Microsoft Cognitive Services, formerly known as
Project Oxford are a set of APIs, SDKs and services available to developers to make their applications more intelligent, engaging and discoverable. These services let you build apps with powerful algorithms to see, hear, speak, understand and interpret using natural methods of communication, with just a few lines of code. Microsoft Cognitive Services enable the developers to easily add intelligent features such as:
- Emotion and video detection
- Facial, speech and vision recognition
- Speech and language understanding
Microsoft Entity Linking Intelligence Service API
This API is part of the broader set of APIs provided as part of
Microsoft Cognitive Services APIs. This API is designed to help developers with tasks related to
Entity Linking. One of the challenges while working with Natural Language Processing is recognizing the context of a particular word within a paragraph/sentence, a word might be used differently in different contexts. For example, in the case where “times” is a named entity, it still may refer to two separately distinguishable entities, such as “The New York Times” or “Times Square”. Given a specific paragraph the
Entity Linking Intelligence Service will recognize and identify each separate entity based on its context.

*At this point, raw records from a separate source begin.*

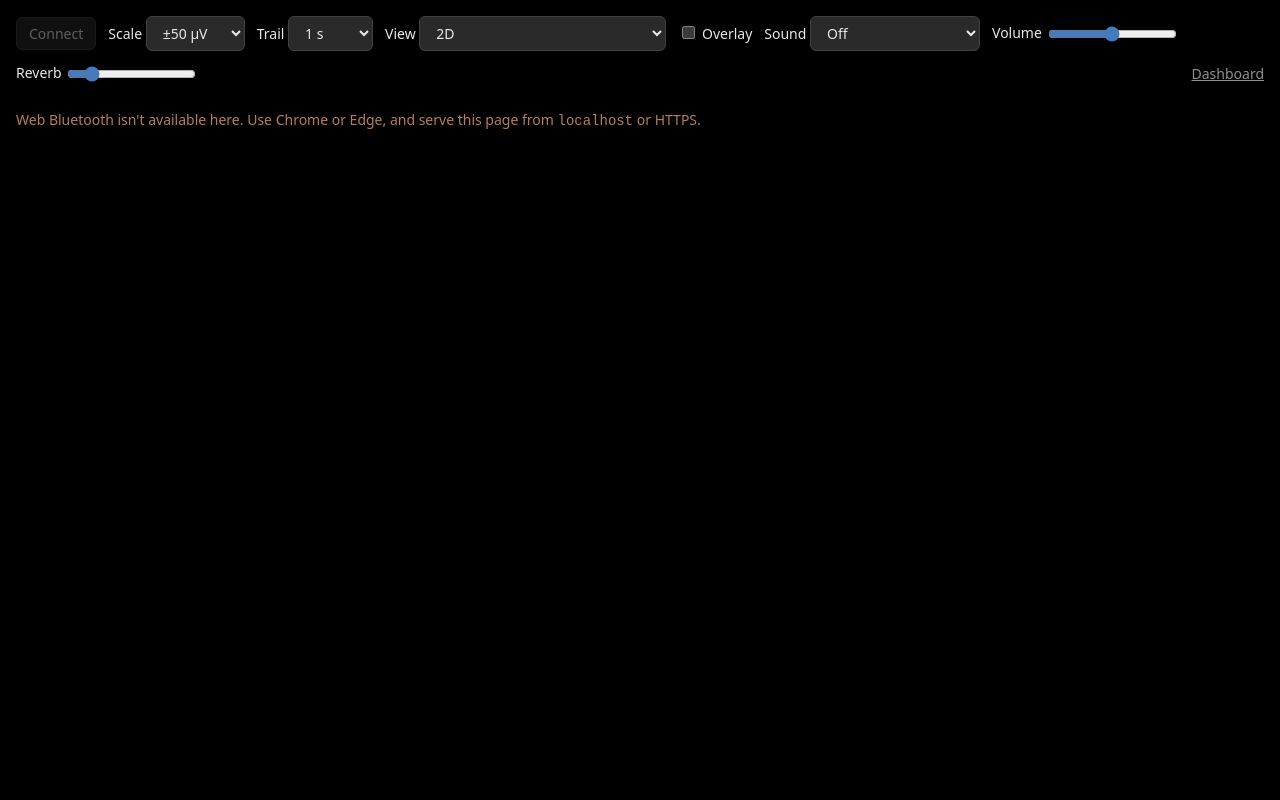
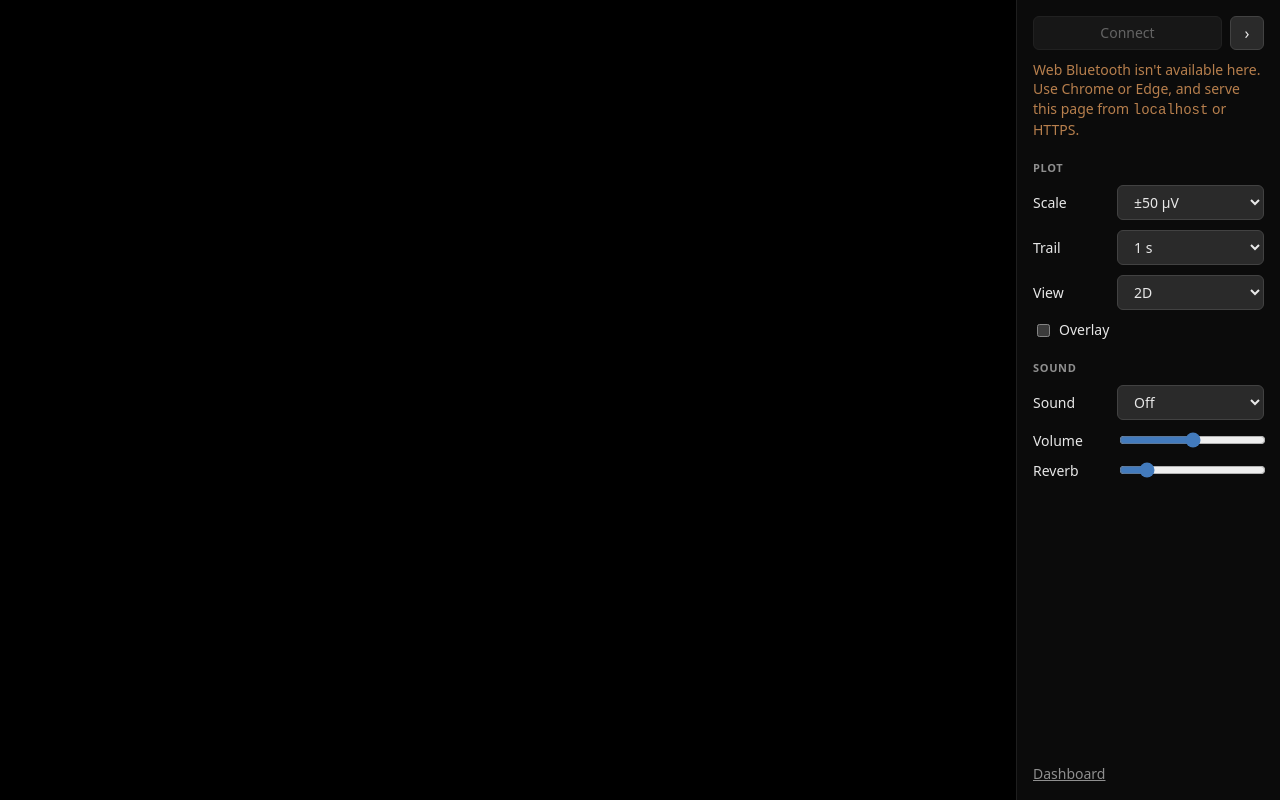
Before and after one commit to aksaw/brain, a plain HTML site: page bineural.html in a window 1280 px wide. Drawn offline with Linux system fonts and the light colour scheme.

Commit message:
Move Bineural's controls into a hideable side panel
The settings now sit in a right-hand panel grouped into Plot and Sound,
matching the Sculpture page; the corner button hides it (remembered
between visits) and the plots resize to fill the freed space.

Co-Authored-By: Claude Opus 5.5 <noreply@anthropic.com>

```diff
--- a/bineural.html
+++ b/bineural.html
@@ -6,17 +6,88 @@
   <title>Bineural</title>
   <link rel="stylesheet" href="style.css">
   <style>
-    /* The plots fill the space below the header, centred both ways. */
+    /* Controls in a collapsible panel on the right, as on the Sculpture page; the plots fill
+       the rest, centred both ways. */
     body {
       background: #000;
       display: flex;
-      flex-direction: column;
-      min-height: 100vh;
-      box-sizing: border-box;
+      height: 100vh;
+      margin: 0;
+      padding: 0;
+      overflow: hidden;
     }
 
+    #panel {
+      flex: none;
+      width: 264px;
+      box-sizing: border-box;
+      padding: 16px;
+      overflow-x: hidden;
+      overflow-y: auto;
+      order: 2; /* after the plots */
+      background: #0b0b0b;
+      border-left: 1px solid #1e1e1e;
+      display: flex;
+      flex-direction: column;
+      gap: 10px;
+      transition: width 180ms ease, padding 180ms ease;
+    }
+
+    body.collapsed #panel {
+      width: 0;
+      padding-left: 0;
+      padding-right: 0;
+      border-left: none;
+    }
+
+    /* The toggle stays in the top-right corner whether the panel is open or closed. */
+    #panel-toggle {
+      position: fixed;
+      top: 16px;
+      right: 16px;
+      z-index: 2;
+      width: 34px;
+      height: 34px;
+      padding: 0;
+      line-height: 1;
+      font-size: 16px;
+    }
+
+    #panel .top { display: flex; gap: 8px; margin-right: 42px; }
+    #panel .top button { flex: 1; }
+
+    #panel h2 {
+      margin: 10px 0 0;
+      font-size: 11px;
+      font-weight: 600;
+      letter-spacing: 0.06em;
+      text-transform: uppercase;
+      color: var(--muted);
+    }
+
+    /* Each setting is a row: its name, then its control filling the rest. */
+    #panel label {
+      display: grid;
+      grid-template-columns: 76px minmax(0, 1fr);
+      align-items: center;
+      gap: 8px;
+      white-space: nowrap;
+    }
+
+    #panel label.check { display: flex; flex-wrap: wrap; column-gap: 6px; row-gap: 2px; white-space: normal; }
+    #panel label[hidden] { display: none; }
+    #panel select, #panel input[type='range'] { width: 100%; min-width: 0; box-sizing: border-box; }
+    #panel input { accent-color: var(--accent); }
+    #panel a { color: var(--muted); margin-top: auto; padding-top: 12px; }
+    #unsupported { margin: 0; white-space: normal; }
+    #bpm { color: var(--muted); font-variant-numeric: tabular-nums; }
+
+    /* Plots are sized from the space beside the panel (container units), so they grow when
+       it's hidden: two side by side, or the overlay alone, as large as fits. */
     .xy {
       flex: 1;
+      min-width: 0;
+      container-type: size;
       display: flex;
       flex-wrap: wrap;
       justify-content: center;
@@ -27,15 +98,14 @@
 
     .xy figure {
       margin: 0;
-      width: min(100%, 46vw, 72vh);
+      width: min(calc(50cqw - 36px), calc(100cqh - 48px));
     }
 
     .xy figure[hidden] { display: none; }
     .xy.draggable { cursor: grab; touch-action: none; }
     .xy.dragging { cursor: grabbing; }
 
-    /* The overlay holds both hemispheres in one, larger plot. */
-    .xy #overlay-figure { width: min(100%, 92vw, 80vh); }
+    .xy #overlay-figure { width: min(calc(100cqw - 48px), calc(100cqh - 48px)); }
 
     .xy canvas {
       display: block;
@@ -44,19 +114,24 @@
       background: #000;
     }
 
-    header a { color: var(--muted); margin-left: auto; }
-    header label[hidden] { display: none; }
-    #bpm { color: var(--muted); font-variant-numeric: tabular-nums; }
-    #volume, #reverb, #sphere { accent-color: var(--accent); vertical-align: middle; }
-
+    /* On narrow screens the panel floats over the plots, which stack. */
     @media (max-width: 720px) {
-      .xy figure { width: 100%; }
+      #panel { position: absolute; z-index: 1; top: 0; bottom: 0; right: 0; }
+      .xy figure { width: min(calc(100cqw - 32px), calc(50cqh - 36px)); }
     }
   </style>
 </head>
 <body>
-  <header>
-    <button id="connect">Connect</button>
+  <button id="panel-toggle" aria-controls="panel" aria-expanded="true" title="Hide settings" aria-label="Hide settings">›</button>
+
+  <aside id="panel" aria-label="Settings">
+    <div class="top"><button id="connect">Connect</button></div>
+    <p id="unsupported" hidden>
+      Web Bluetooth isn't available here. Use Chrome or Edge, and serve this page from
+      <code>localhost</code> or HTTPS.
+    </p>
+
+    <h2>Plot</h2>
     <label>
       Scale
       <select id="scale">
@@ -106,7 +181,9 @@
         <option value="head">Head</option>
       </select>
     </label>
-    <label id="overlay-control"><input type="checkbox" id="overlay"> Overlay</label>
+    <label id="overlay-control" class="check"><input type="checkbox" id="overlay"> Overlay</label>
+
+    <h2>Sound</h2>
     <label>
       Sound
       <select id="sound">
@@ -126,7 +203,7 @@
         <option value="100">×100</option>
       </select>
     </label>
-    <label id="crush-control" hidden><input type="checkbox" id="crush"> Bitcrush</label>
+    <label id="crush-control" class="check" hidden><input type="checkbox" id="crush"> Bitcrush</label>
     <label id="range-control" hidden>
       Range
       <select id="range">
@@ -141,7 +218,7 @@
       <input type="range" id="sphere" min="0.15" max="0.95" step="0.01" value="0.5">
     </label>
     <!-- A soft bass thump on every heartbeat seen by the headband's heart sensor (PPG). -->
-    <label id="thump-control" hidden>
+    <label id="thump-control" class="check" hidden>
       <input type="checkbox" id="thump"> Heartbeat thump <span id="bpm"></span>
     </label>
     <label>
@@ -152,13 +229,9 @@
       Reverb
       <input type="range" id="reverb" min="0" max="2" step="0.01" value="0.3">
     </label>
+
     <a href="dashboard.html">Dashboard</a>
-  </header>
-
-  <p id="unsupported" hidden>
-    Web Bluetooth isn't available here. Use Chrome or Edge, and serve this page from
-    <code>localhost</code> or HTTPS.
-  </p>
+  </aside>
 
   <main class="xy">
     <figure class="split">
--- a/bineural.js
+++ b/bineural.js
@@ -236,6 +236,31 @@ function showBpm() {
   else if (heartbeat.bpm && performance.now() - lastBeat < 3000) {
     bpmLabel.textContent = `${Math.round(heartbeat.bpm)} bpm`;
   } else bpmLabel.textContent = '–';
+}
+
+// The settings panel collapses to give the plots the whole window, as on the Sculpture
+// page. Whether it was open is remembered for next time, where the browser allows it.
+const PANEL_KEY = 'bineural.panelCollapsed';
+const panelToggle = document.getElementById('panel-toggle');
+
+function setPanelCollapsed(collapsed) {
+  document.body.classList.toggle('collapsed', collapsed);
+  panelToggle.textContent = collapsed ? '☰' : '›';
+  panelToggle.title = collapsed ? 'Show settings' : 'Hide settings';
+  panelToggle.setAttribute('aria-label', panelToggle.title);
+  panelToggle.setAttribute('aria-expanded', String(!collapsed));
+  try {
+    localStorage.setItem(PANEL_KEY, collapsed ? '1' : '0');
+  } catch {
+    // Storage unavailable (private window, blocked site data): just don't remember.
+  }
+}
+
+panelToggle.addEventListener('click', () => setPanelCollapsed(!document.body.classList.contains('collapsed')));
+try {
+  setPanelCollapsed(localStorage.getItem(PANEL_KEY) === '1');
+} catch {
+  setPanelCollapsed(false);
 }
 
 let muse = null;
```
Also changed, not shown: 1 other file.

Install Microsoft.ProjectOxford.EntityLinking Package
Make sure you have added the
Microsoft.ProjectOxford.EntityLinking NuGet Package to your project.
To add the pacakge Go to

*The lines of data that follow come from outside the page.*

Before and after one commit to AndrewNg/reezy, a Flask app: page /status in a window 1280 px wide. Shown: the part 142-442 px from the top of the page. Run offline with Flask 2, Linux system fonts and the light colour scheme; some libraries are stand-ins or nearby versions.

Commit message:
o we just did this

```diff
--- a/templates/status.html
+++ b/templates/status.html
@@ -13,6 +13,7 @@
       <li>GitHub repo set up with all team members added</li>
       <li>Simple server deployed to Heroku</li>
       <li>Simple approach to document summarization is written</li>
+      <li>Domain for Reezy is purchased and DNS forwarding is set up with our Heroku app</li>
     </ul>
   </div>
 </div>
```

Nuget Package Manager >
Package Manager Console
Get an API Subscription Key
A subscription to Entity Linking Intelligence Service API is required to use the service. A sign up may be required if don’t already have an account. To get a subscription key you can visit the link below and follow the steps below.
- Goto Try Cognitive Services

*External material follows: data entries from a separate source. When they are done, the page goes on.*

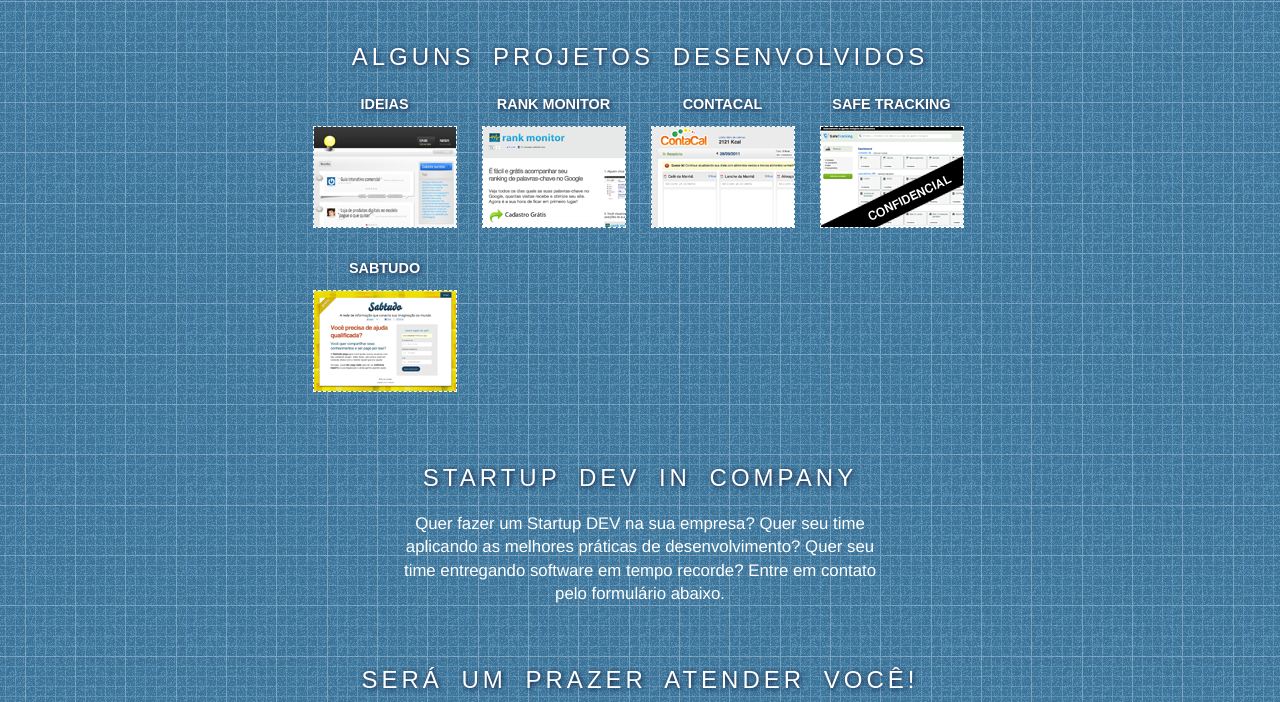
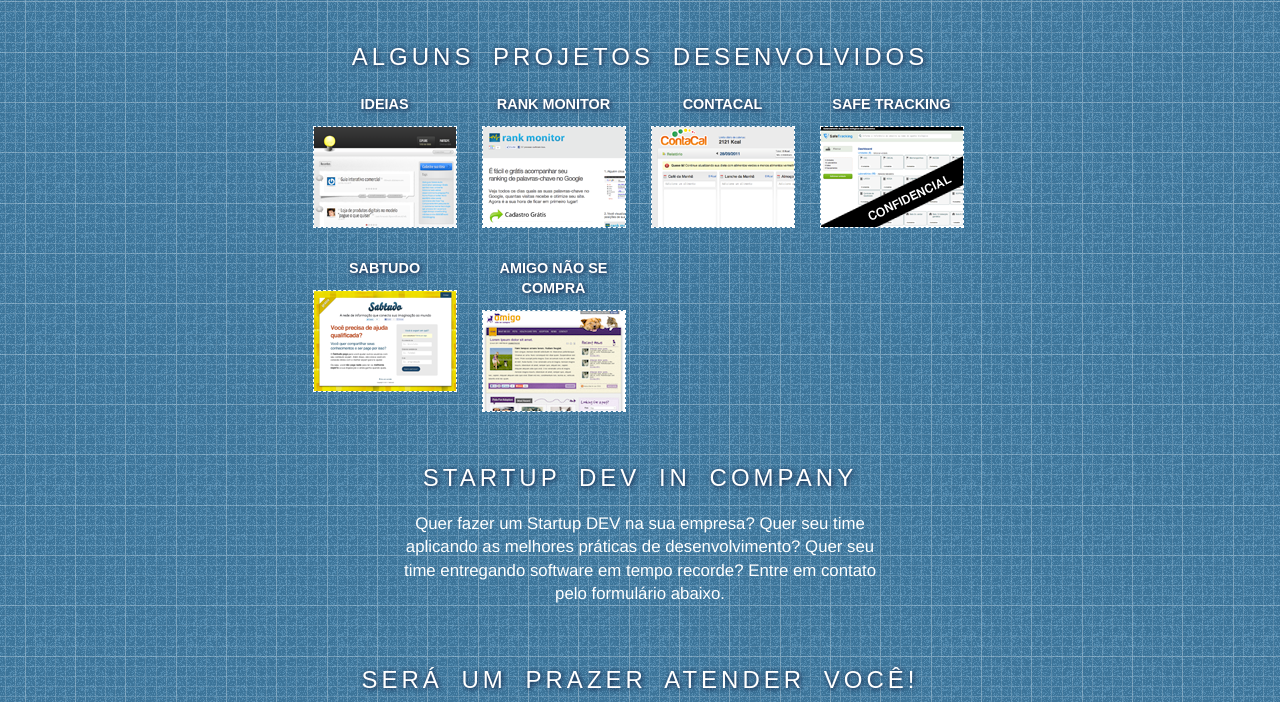
Before and after one commit to marciomarques/startupdev.github.com, a Jekyll site: the page built from index.html, in a window 1280 px wide and 900 px high, scrolled down 577 px, cut to the strip 0-702 px from the top of the window. Built offline with Jekyll 4.4.1, drawn with Linux system fonts in a browser that asks for light colours; nearby versions of some CDN libraries; some web fonts are replaced.

Commit message:
add amigo nao se compra shot

```diff
--- a/index.html
+++ b/index.html
@@ -150,6 +150,10 @@ layout: default
     <h4>Sabtudo</h4>
     <p><a href="http://www.sabtudo.com.br/" rel="external"><img src="/images/apps/sabtudo.png" width="142" height="100" alt="Sabtudo" /></a></p>
   </li>
+  <li class="confidential">
+    <h4>Amigo não se compra</h4>
+    <p><img src="/images/apps/amigo-nao-se-compra.png" width="142" height="100" alt="Amigo não se compra" /></p>
+  </li>
 </ul>
 
 <h3>Startup DEV in company</h3>
```
Also changed, not shown: images/apps/amigo-nao-se-compra.png (added).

Get API Key, Read and Agree to Microsoft Cognitive Services Terms.
- Sign-in using your preferred account.
- Once Signed-in you will be redirected to a web page as seen below in the screenshot below.
- Save this information and either of the keys can be used to call the API Service.
Creating an EntityLinkingServiceClient object
The very first step is to create an object of the class
EntityLinkingServiceClient, there are various overloaded constructors that can be used to instantiate the object, however, we will use the version that takes only one argument as input, i.e. an API
This is the same subscription key that was generated in Step 1.
Calling the Microsoft Azure Entity Linking Cognitive API
Once we have the service client initialized, the next step is to call the
LinkAsync method. Along with the text, you want to identify entities from, you can also specify a specific word within that text that you want to be entity linked. However, if you specify a specific word, you will also have to specify the location of the specific word in the given text.
This method takes the following arguments:
In a case where only one argument, the input text is specified, then the service tries to recognize and identify all the entities as seen in the code below.
Display Entity Linking API Response
The response from the method
LinkAsync call is returned in the form of an array of objects of the type
The objects in the array are traversed one by one, serialized and formatted into JSON format.
We also use a
LINQ query to retrieve the WikipediaID from each Entity, these IDs are then displayed accordingly.
You can find the source code at Github AzureEntityLinkingCognitiveApi repository as
Visual Studio 2017 solution.
This is a very brief introduction to get you started using the Microsoft Azure Entity Linking Cognitive API. The same method can be improvised upon and used to connect to other Cognitive APIs. If you have any questions or concerns, feel free to leave a comment.